FREE EAGLES TICKETS WITH YOUR STAY!! Your stay will be highlighted with the clipper room. Upon arrival, there will be a chilled bottle of beverage awaiting you. Admission to the day’s Cape Breton Eagles game is free of charge. Before heading out the next day, we will fuel you with a delicious homemade breakfast by Delores.

The dates available are as follows:

Center 200, November 4th, vs Halifax Moosehead Sec 6, Row E, Seat 1 and 2

Center 200, November 24th, vs Saint John Sea Dogs Sec 7, Row J, Seat 13 and 14

Center 200, November 25th, vs Halifax Moosehead Sec 6, Row K, Seat 10 and 11

Center 200, December 30th, vs Halifax Mooseheads Sec 6, Row K, Seat 10 and 11

Center 200, January 20th, vs Moncton Wildcats Sec 6, Row K, Seat 10 and 11

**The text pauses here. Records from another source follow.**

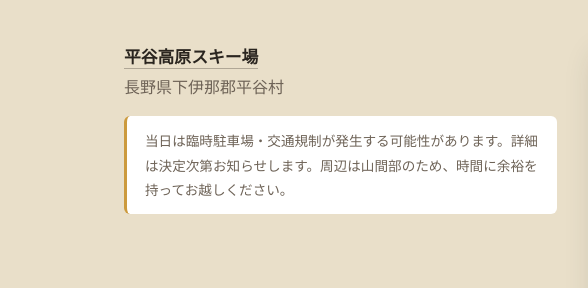
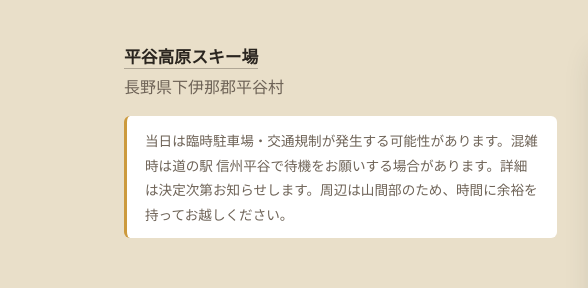
Before and after one commit to alljapanjimnymeeting/AJJM, a plain HTML site: page index.html in a window 1280 px wide. Shown: the part 6093-6381 px from the top of the page, 0-588 px from the left. Drawn offline with nearby package versions, Linux system fonts and the light colour scheme.

Commit message:
Add waiting-area guidance (Michi-no-Eki Shinshu Hiraya) to Access notice

```diff
--- a/index.html
+++ b/index.html
@@ -435,7 +435,7 @@
       <div class="access-grid">
         <div class="access-info">
           <p data-en='<strong><a href="https://hiraya-kougen.com/" target="_blank" rel="noopener">Hiraya Kogen Ski Resort</a></strong><br>Hiraya Village, Shimoina District, Nagano'><strong><a href="https://hiraya-kougen.com/" target="_blank" rel="noopener">平谷高原スキー場</a></strong><br>長野県下伊那郡平谷村</p>
-          <p class="notice-text" data-en="Temporary parking and traffic controls may be in place on the day. Details will be announced once confirmed. The venue is in a mountainous area, so please allow extra travel time.">当日は臨時駐車場・交通規制が発生する可能性があります。詳細は決定次第お知らせします。周辺は山間部のため、時間に余裕を持ってお越しください。</p>
+          <p class="notice-text" data-en="Temporary parking and traffic controls may be in place on the day. During busy periods you may be asked to wait at Michi-no-Eki Shinshu Hiraya (roadside station). Details will be announced once confirmed. The venue is in a mountainous area, so please allow extra travel time.">当日は臨時駐車場・交通規制が発生する可能性があります。混雑時は道の駅 信州平谷で待機をお願いする場合があります。詳細は決定次第お知らせします。周辺は山間部のため、時間に余裕を持ってお越しください。</p>
         </div>
         <div class="map-embed">
           <iframe
```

GREAT DEAL $150 BOOK DIRECT: call 902.562.5555 or 306.262.6966 Located 8 minutes from Center 200 at 2000 Gabarus Highway, Dutch Brook, Nova Scotia

#backhomebedandbreakfast #dutchbrook #sydney #capebretoneagles #capebreton #capebretonisland #hockey

Natalie MacMaster, Mary Frances Leahy & Donnell Leahy!

Natalie MacMaster and family, WEDNESDAY, AUGUST 10, 2022 AT 5 PM – 8 PM

While staying at Back Home Bed and Breakfast take in some good Downeast entertainment. Click to book your stay!

The Old Triangle Irish Alehouse is thrilled to announce a surprise appearance from Cape Breton’s fiddling sensation, Natalie MacMaster along with her oldest daughter, Mary Frances Leahy, and husband Donnell Leahy! This is a show not to be missed! Tickets are on sale now. To purchase a table, phone 902-270-8003.  
$30 per person (includes HST)
19+ event 

The Old Triangle Irish Alehouse features an extensive menu of hand-crafted Irish & Maritime dishes, taps of local and international brews, and an excellent selection of wines. To view the menu click the link below.

Old Triangle Irish Alehouse – Menu

#cabottrail #sydney #bedandbreakfast #capebreton #capebretonisland #novascotia #celtic #irish #dutchbrook #music #nataliemacmaster

Kitchenfest !

The island-wide traditional Gaelic music festival is back for year 9 as Colaisde na Gàidhlig | the Gaelic College presents Féis a’ Chidsin!, KitchenFest! back at its usual calendar spot, July 1-9, 2022.

The annual celebration gives locals and visitors alike up close and personal insight into this distinct and vibrant living culture, bringing the kitchen-céilidh feel to the forefront. Concerts and ceilidhs, pub nights, and square dances, celebrate beautiful Unama’ki/Cape Breton’s glorious scenery, music, food, and people with this perfect summer season kick-off – one big island-wide kitchen party!

Book your stay at Back Home Bed and Breakfast while taking in the Kitchenfest activities.

For more Kitchenfest information follow the link KITCHENFEST or to click to view the schedule of events

Here is a google map link of the Kitchenfest venues map courtesy of Back Home bed and Breakfast.


The 2022 Louisbourg Crab Fest is being planned to take place on Saturday, July 30th from 12:00 noon – 1:30 am on the Louisbourg Waterfront! 

On Saturday, they are planning to have crab dinners available (depending upon supply), starting at noon, along with ‘toe-tappin’  entertainment throughout the day and during the evening.

A refreshment tent, merchandise booth, and canteen service will also be available during the festival.

Children’s activities will take place from 1:00-4:00 pm.

You are invited to come and join in for the fun, food, and festivities during the 28th Annual Louisbourg Crab Fest!

Book your stay with Back Home Bed and Breakfast and attend this great time!